Villa Rufolo in Ravello

Published in Out of Town
07 July 2017

Benedetta de Falco, President of the Premio GreenCare, accompanies us to discover the garden that enchanted Wagner and Gore Vidal and which has been hosting the Ravello Festival for 65 years

Overlooking the blue sea of ​​Minori and Maiori, embedded as an emerald in the silvery rock of the Amalfi Coast, outstretched as the spine of a ship that sets sale, the garden of Villa Rufolo, in Ravello, hasn’t stopped charming Italian and foreign visitors since the Rufolo founded it, in the thirteenth century, to complete their imposing Moorish castle.

An Arabic style garden, initially developed on two levels, with a spectacular setting, the sea on three sides, so as to surprise the visitor.
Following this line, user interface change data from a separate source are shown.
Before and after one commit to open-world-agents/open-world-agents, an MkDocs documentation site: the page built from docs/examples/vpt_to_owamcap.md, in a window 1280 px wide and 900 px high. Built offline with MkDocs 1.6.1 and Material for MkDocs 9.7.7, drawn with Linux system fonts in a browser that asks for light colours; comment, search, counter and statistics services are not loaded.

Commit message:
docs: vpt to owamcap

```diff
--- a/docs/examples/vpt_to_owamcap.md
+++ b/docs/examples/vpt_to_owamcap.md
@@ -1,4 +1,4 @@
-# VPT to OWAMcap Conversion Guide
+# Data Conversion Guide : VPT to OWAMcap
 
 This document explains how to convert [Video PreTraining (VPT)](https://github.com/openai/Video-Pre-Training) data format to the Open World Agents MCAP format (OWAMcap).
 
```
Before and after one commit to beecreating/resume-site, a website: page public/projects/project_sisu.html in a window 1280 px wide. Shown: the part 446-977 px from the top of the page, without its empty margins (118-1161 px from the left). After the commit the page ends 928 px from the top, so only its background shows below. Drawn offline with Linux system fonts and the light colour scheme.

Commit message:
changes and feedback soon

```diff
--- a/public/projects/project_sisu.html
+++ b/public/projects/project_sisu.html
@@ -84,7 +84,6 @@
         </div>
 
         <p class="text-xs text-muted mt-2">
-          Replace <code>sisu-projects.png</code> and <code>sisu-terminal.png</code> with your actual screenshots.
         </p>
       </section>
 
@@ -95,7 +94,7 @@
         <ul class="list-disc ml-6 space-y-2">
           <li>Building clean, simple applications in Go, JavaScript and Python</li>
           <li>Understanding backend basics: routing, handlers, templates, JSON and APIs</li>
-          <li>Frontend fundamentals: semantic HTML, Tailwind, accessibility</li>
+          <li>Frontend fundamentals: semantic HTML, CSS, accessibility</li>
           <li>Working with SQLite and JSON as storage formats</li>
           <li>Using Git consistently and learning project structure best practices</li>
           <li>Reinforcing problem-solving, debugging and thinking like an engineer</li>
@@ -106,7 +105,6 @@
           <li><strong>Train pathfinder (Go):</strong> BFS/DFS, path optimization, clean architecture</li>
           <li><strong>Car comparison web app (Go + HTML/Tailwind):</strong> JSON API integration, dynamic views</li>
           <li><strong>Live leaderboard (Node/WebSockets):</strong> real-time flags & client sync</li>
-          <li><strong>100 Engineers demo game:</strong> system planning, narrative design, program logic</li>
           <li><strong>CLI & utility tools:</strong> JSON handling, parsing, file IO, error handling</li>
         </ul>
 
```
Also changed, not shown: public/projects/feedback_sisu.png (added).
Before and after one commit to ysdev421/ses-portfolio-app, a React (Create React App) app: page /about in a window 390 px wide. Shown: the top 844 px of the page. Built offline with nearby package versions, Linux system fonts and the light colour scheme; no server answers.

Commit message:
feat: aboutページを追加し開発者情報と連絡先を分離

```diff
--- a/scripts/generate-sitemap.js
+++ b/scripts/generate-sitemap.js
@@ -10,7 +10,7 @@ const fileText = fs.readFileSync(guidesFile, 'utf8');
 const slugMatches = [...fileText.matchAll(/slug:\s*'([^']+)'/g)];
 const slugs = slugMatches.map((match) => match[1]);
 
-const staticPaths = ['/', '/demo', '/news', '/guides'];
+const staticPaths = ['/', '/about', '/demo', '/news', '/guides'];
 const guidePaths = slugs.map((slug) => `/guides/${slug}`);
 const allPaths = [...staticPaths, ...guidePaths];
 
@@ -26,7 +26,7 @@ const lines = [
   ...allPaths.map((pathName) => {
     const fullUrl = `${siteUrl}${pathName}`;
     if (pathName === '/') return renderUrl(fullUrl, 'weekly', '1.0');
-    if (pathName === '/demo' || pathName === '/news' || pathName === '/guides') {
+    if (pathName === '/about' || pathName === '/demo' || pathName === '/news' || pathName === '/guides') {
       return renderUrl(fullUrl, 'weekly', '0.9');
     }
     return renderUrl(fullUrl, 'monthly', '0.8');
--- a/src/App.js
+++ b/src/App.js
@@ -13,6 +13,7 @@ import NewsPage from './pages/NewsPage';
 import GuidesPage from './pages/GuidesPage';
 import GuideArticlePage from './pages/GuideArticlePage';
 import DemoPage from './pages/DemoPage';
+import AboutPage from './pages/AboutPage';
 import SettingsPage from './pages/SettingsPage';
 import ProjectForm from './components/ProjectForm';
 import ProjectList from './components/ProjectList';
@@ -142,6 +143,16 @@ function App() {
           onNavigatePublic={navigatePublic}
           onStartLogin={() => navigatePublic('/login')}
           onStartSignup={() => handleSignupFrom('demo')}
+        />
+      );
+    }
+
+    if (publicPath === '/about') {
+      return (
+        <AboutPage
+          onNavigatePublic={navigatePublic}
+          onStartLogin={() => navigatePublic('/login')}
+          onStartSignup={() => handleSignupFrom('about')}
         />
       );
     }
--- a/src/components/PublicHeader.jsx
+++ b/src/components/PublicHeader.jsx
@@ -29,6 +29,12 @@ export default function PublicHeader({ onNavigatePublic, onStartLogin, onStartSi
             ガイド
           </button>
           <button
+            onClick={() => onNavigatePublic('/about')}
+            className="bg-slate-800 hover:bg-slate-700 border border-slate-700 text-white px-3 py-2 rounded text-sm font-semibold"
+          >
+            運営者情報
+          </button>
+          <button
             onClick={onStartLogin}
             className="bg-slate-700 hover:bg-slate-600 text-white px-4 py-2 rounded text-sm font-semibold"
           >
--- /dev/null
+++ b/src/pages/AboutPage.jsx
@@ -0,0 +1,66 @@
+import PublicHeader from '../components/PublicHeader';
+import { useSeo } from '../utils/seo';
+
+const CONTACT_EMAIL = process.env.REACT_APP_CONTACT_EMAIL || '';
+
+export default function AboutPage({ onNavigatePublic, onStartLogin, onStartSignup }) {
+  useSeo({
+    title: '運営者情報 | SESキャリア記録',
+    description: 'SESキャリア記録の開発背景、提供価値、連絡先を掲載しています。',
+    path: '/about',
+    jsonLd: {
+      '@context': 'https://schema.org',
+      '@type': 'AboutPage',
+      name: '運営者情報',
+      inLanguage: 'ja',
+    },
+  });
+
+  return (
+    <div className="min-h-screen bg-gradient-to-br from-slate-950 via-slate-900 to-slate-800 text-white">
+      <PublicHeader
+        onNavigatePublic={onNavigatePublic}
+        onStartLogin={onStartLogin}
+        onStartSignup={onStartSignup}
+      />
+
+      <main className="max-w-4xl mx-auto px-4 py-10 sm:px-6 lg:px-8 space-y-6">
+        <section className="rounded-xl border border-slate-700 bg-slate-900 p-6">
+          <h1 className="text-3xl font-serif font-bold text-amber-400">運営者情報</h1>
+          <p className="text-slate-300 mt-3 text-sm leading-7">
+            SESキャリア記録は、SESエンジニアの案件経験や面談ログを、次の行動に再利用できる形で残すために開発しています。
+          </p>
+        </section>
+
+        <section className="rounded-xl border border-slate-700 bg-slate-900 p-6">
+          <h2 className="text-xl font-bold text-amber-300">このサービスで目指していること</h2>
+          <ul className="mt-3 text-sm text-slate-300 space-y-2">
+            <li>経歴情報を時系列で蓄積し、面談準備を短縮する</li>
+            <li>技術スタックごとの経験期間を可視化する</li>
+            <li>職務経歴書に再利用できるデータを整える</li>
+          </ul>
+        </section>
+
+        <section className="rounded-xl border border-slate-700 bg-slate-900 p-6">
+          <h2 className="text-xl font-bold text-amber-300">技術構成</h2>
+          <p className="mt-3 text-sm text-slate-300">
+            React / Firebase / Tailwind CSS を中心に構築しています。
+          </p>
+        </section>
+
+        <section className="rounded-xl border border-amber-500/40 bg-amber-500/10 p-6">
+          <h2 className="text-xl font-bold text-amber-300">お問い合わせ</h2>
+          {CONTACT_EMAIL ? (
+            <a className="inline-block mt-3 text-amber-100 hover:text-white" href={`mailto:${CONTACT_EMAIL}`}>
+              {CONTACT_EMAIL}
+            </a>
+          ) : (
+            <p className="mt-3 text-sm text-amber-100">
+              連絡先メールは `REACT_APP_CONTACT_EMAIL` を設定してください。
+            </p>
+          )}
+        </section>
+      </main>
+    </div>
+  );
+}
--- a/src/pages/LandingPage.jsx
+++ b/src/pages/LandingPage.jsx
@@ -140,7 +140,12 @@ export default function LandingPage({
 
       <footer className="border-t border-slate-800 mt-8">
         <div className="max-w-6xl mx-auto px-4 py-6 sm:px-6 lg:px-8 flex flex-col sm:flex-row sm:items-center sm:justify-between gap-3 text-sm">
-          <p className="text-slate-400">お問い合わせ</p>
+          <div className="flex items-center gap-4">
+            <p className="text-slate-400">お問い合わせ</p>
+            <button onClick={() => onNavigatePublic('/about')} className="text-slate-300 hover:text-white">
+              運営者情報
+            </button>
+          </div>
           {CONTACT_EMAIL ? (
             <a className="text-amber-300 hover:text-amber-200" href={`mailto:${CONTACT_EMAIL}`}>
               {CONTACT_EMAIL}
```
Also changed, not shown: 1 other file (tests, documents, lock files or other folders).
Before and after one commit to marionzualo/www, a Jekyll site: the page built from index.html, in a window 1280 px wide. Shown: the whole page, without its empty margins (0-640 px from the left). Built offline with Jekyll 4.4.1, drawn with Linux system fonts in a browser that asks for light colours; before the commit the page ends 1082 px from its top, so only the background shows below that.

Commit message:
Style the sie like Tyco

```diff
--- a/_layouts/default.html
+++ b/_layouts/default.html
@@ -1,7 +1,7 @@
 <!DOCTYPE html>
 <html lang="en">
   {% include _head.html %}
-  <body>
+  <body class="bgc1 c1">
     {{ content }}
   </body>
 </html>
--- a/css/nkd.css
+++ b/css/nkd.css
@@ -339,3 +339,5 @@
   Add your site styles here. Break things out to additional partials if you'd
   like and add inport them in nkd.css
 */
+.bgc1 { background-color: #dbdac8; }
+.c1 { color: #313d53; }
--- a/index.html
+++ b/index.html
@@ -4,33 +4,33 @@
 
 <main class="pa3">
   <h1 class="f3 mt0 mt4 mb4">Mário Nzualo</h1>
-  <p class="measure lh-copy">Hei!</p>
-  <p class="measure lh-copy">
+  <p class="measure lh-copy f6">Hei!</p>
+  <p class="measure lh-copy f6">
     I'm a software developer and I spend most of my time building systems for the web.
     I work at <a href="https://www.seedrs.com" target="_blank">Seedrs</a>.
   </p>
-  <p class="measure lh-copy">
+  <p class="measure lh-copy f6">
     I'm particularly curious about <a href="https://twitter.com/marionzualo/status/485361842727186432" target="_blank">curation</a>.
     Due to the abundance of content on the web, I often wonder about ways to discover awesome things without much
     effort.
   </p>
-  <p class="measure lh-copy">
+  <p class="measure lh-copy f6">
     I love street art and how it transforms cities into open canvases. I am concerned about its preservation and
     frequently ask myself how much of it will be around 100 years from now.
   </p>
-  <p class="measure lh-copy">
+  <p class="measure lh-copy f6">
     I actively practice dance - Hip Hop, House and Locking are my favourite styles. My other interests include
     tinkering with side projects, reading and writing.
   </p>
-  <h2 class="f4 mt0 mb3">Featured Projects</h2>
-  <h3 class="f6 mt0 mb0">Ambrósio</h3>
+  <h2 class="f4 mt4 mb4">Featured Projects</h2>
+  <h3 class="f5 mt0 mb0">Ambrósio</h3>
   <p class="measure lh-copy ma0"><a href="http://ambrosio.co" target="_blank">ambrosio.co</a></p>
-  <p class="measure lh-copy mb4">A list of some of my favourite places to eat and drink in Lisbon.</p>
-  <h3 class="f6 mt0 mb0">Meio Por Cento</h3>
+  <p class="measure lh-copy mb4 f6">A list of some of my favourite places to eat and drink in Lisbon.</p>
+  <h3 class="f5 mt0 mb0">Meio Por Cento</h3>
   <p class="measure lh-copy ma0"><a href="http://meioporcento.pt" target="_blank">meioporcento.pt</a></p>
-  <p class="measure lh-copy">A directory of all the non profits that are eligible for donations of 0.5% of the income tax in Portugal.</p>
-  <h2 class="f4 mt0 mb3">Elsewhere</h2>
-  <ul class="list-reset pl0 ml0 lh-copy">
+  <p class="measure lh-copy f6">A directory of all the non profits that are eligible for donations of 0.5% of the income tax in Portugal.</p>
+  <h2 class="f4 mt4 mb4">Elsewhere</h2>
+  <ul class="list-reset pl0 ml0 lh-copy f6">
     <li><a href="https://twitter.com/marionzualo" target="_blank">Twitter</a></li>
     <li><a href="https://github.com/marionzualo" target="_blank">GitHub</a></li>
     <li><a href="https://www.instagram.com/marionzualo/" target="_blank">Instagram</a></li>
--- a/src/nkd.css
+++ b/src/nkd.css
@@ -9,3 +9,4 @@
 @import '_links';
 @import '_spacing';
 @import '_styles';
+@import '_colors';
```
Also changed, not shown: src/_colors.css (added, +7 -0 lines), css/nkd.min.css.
Exciting effects from the entrance: a tree-lined avenue, pergolas, fountains, small cloisters, as in a miniature Alhambra which, in literature, welcomed the "delighted brigade" of the Decameron of Giovanni Boccaccio and, in the music, bewitched Richard Wagner. Visiting it, the German composer had the stunning perception that it was the exact scenery of the garden, full of delights, which he had imagined for Parsifal.

From the Rufolo’s to Wagner, the garden met the happy season of the Scottish Sir Francis Nevile Reid, an art expert, botanist, and philanthropist, who, in the nineteenth century, had bought the ruined villa with a very damaged tree plant. He chose to make it a spectacular garden, respecting its historical memory but also adding some innovations and experimenting.

Thus, the Mediterranean scrub, a natural element of the Amalfi landscape, was corroborated by rare and foreign plants, collected throughout Europe, often reluctant to adapt to that garden so exposed to the salt-rich winds. But Reid's obstinacy prevailed and with his stubbornness, and the precious collaboration of gardener Luigi Cicalese, he was able to make exotic plants flourish alongside local species, in a dialogue that never stops: the representation, in the garden, of that international character that Ravello has earned over time. From the Grand Tour to today, with "Ravello Costa d'Amalfi" candidate as "Italian Capital of Culture 2020".

A garden like a small world where many types of roses bloom, especially Dijon, while there is no longer trace of the pink "Bella Napoli" rose, disappeared due to a famous flood that affected the whole area. The site's architectures - towers, arches, columns, stairs, terraces - are supported by the vegetation: trees, shrubs, flowering plants and fruit. The visitor is led to the discovery of a unique and romantic place that gives the feeling of being in paradise on earth, now entrusted to the care of the Fondazione Ravello.

In the garden, during the summer, you can hear a classic concert of an international orchestra.

On the stage suspended on the sea, the Ravello Festival (see page 14) is a 65-year-old music review, dedicated to Wagner, as well as to ballet and new trends.

Gore Vidal, who had elected these places as good retreat until 2006, loved to attend it. In the garden of Villa Rufolo, this impressive image flourished: "When the orchestra plays Wagner, the full moon rises from the mountains whose contours remind you of a dragon whose head is softly reclined on the beach towards east, while the birds, musically trained after all these years, make the counterpoint from the top of the dark pines”.

My wish is for you to be able to visit this place at least once in your life.